All employees will have a contract of employment, whether or not any terms are put in writing. However, every employee should receive, in writing, the basic terms and conditions of their employment setting out certain terms including the names of both the employee and employer, the employee’s pay, and holiday entitlement.
Employment contracts record the agreement between the employee and employer. They cannot, however, override your statutory employment rights such as your right to minimum wage, maternity pay, or the right to rest breaks.
Even where a contract is written down, they are often regarded as a ‘basic’ contract and entered into without much thought. Many employees do not actually know what is included in their contract of employment. However, employment contracts can often include obligations on employees which they ought to fully understand.
For senior employees, executives, or directors these obligations can be wide-ranging and onerous, for example, restrictive covenants which restrict your right to work following the termination of your employment. Much post-termination litigation, particularly in the County Courts or High Courts relates to these obligations. At Allan Janes we have substantial experience dealing with such post-termination litigation including bringing and defending injunctions relating to employment contracts. This type of litigation would, in many cases, have been avoided had the employee really considered the contract that they were entering into at the start of their employment.
We are able to review employment contracts and advise on the effect of the agreement you are entering into, and where appropriate, can assist you in negotiating terms with your employer.
Breach of contract
If your employer has breached your contract of employment, you may be entitled to bring a claim against them - either in the Employment Tribunal or in the civil courts.
A breach of contract may take many different forms, and can relate either to the ‘express’ terms of your contract (which are recorded in writing) or the ‘implied’ terms which are imposed by law (such as the duty to maintain your health and safety or the duty to pay).
If your employer commits a fundamental breach of your employment contract, you may have be entitled to leave your employment and bring a claim for unfair dismissal and/or breach of contract. Many employees do not know whether an employer’s breach of contract is sufficiently serious to be a ‘fundamental’ breach – or that a fundamental breach of contract can be the last straw in a serious of breaches which together are fundamentally serious.

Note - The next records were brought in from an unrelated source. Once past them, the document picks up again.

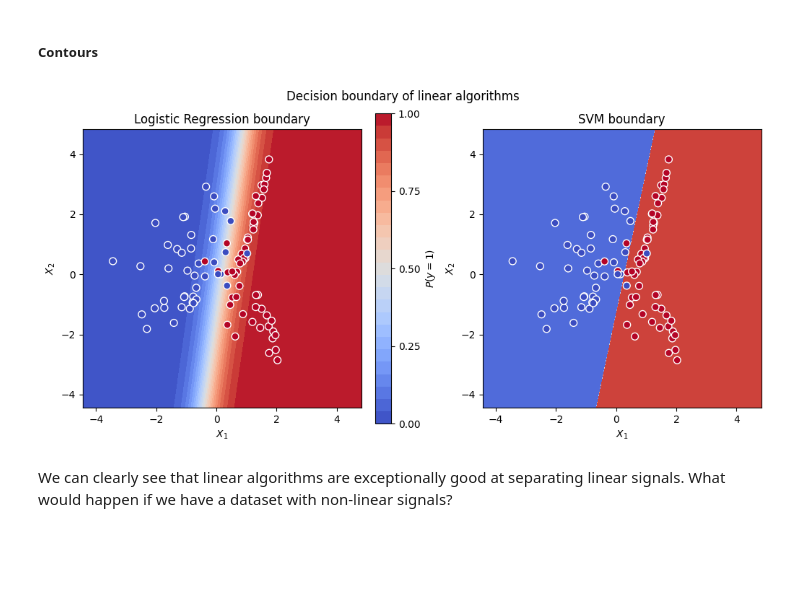
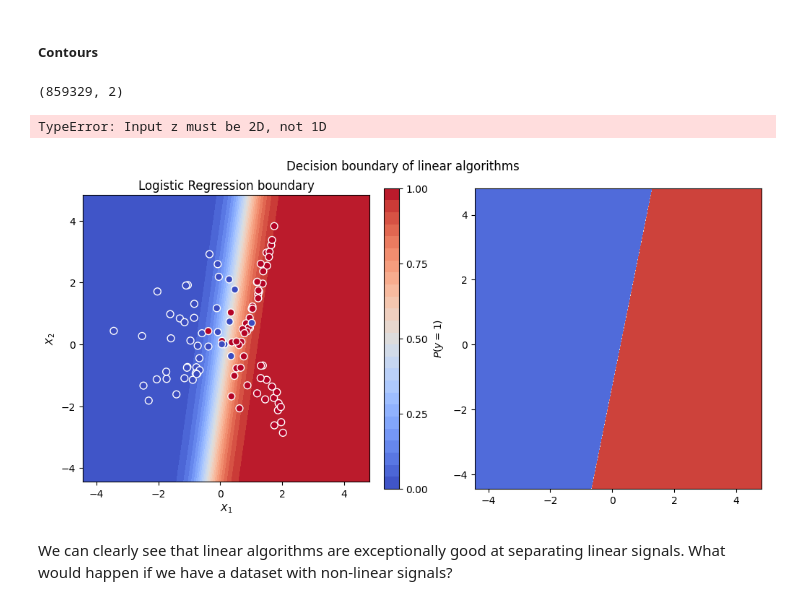
Before and after one commit to hooman-b/Machine_learning_assignments, a Jupyter notebook: Supervised_Learning/Fifth_Assignment/E_LR_SVM.ipynb, the cells around one changed output. Cells and saved outputs as stored; diff of their text form; code cells hidden in the pictures; blank space fills up the shorter version.

```diff
--- a/Supervised_Learning/Fifth_Assignment/E_LR_SVM.ipynb
+++ b/Supervised_Learning/Fifth_Assignment/E_LR_SVM.ipynb
@@ -146,6 +174,7 @@ y_train, y_test = y[:100], y[100:]
 # %% [markdown]
 ##### Setup models
 # %%
+# make the models
 lr = LogisticRegression()
-svm = LinearSVC()
+svm = LinearSVC(C=0.75)
 # %%
@@ -155,0 +186,2 @@ LinearSVC()
+# %%
+decision_values = svm.decision_function(X_train)
@@ -157,7 +226,10 @@ LinearSVC()
 ##### Contours
 # %%
 def make_meshgrid(X, h=.01):
-    """Create a mesh grid based on vectors X and Y."""
+    """
+    Create a mesh grid based on vectors X and Y. This meshgrid will
+    used in some visualizations such as vontour plots
+    """
     if X.shape[1] > 2:
         raise ValueError('Requires a matrix of 2 features for visualization purposes.')
 
@@ -166,6 +238,7 @@ def make_meshgrid(X, h=.01):
 
     x = np.arange(x_min, x_max, h)
 
+    # Return a list of coordinate matrices from coordinate vectors.
     xx, yy = np.meshgrid(x, x)
 
     return xx, yy
@@ -174,3 +256,7 @@ xx, yy = make_meshgrid(X)
 grid = np.c_[xx.ravel(), yy.ravel()]
+# %%
+grid.shape
+# %% [output]
+(859329, 2)
 # %%
 # get the predictions, svm does not have probabilities, only confidence intervals
@@ -182,34 +272,39 @@ fig, axes = plt.subplots(nrows=1, ncols=2, figsize=(10, 5), layout="constrained"
 fig.suptitle('Decision boundary of linear algorithms')
 
 # flatten for easier manipulation
 axes.ravel()
 
 # logistic regression
 contour = axes[0].contourf(xx, yy, lr_prob, 25, cmap=plt.cm.coolwarm)
 ax_c = fig.colorbar(contour)
 ax_c.set_label('$P(y = 1)$')
 ax_c.set_ticks([0, .25, .5, .75, 1])
 axes[0].scatter(X_test[:, 0], X_test[:, 1], c=y_test, edgecolor='white', linewidth=1, s=50, cmap=plt.cm.coolwarm)
 axes[0].set(aspect='equal',
            xlim=(X.min() - 1, X.max() + 1),
            ylim=(X.min() - 1, X.max() + 1),
            xlabel='$X_1$',
            ylabel='$X_2$')
 axes[0].set_title('Logistic Regression boundary')
 
 # SVM
 axes[1].contourf(xx, yy, svm_pred, cmap=plt.cm.coolwarm)
+
+axes[1].contour(xx, yy, decision_values, colors='k', levels=[-1, 0, 1], alpha=0.5, linestyles=['--', '-', '--'])
+
 axes[1].scatter(X_test[:, 0], X_test[:, 1], c=y_test, edgecolor='white', linewidth=1, s=50, cmap=plt.cm.coolwarm)
+
 axes[1].set(aspect='equal',
            xlim=(X.min() - 1, X.max() + 1),
            ylim=(X.min() - 1, X.max() + 1),
            xlabel='$X_1$',
            ylabel='$X_2$')
 axes[1].set_title('SVM boundary')
 
 plt.show()
 # %% [output]
+TypeError: Input z must be 2D, not 1D
-[figure, old version]
+[figure, new version]
 # %% [markdown]
 We can clearly see that linear algorithms are exceptionally good at separating linear signals. What would happen if we have a dataset with non-linear signals?
 # %%
```
Also changed, not shown: parts of 11 cells of this notebook.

Our employment solicitors can support and assist you in all contractual matters, from negotiating terms at the beginning of the employment, to challenging a breach of contract in the Employment Tribunal or civil court.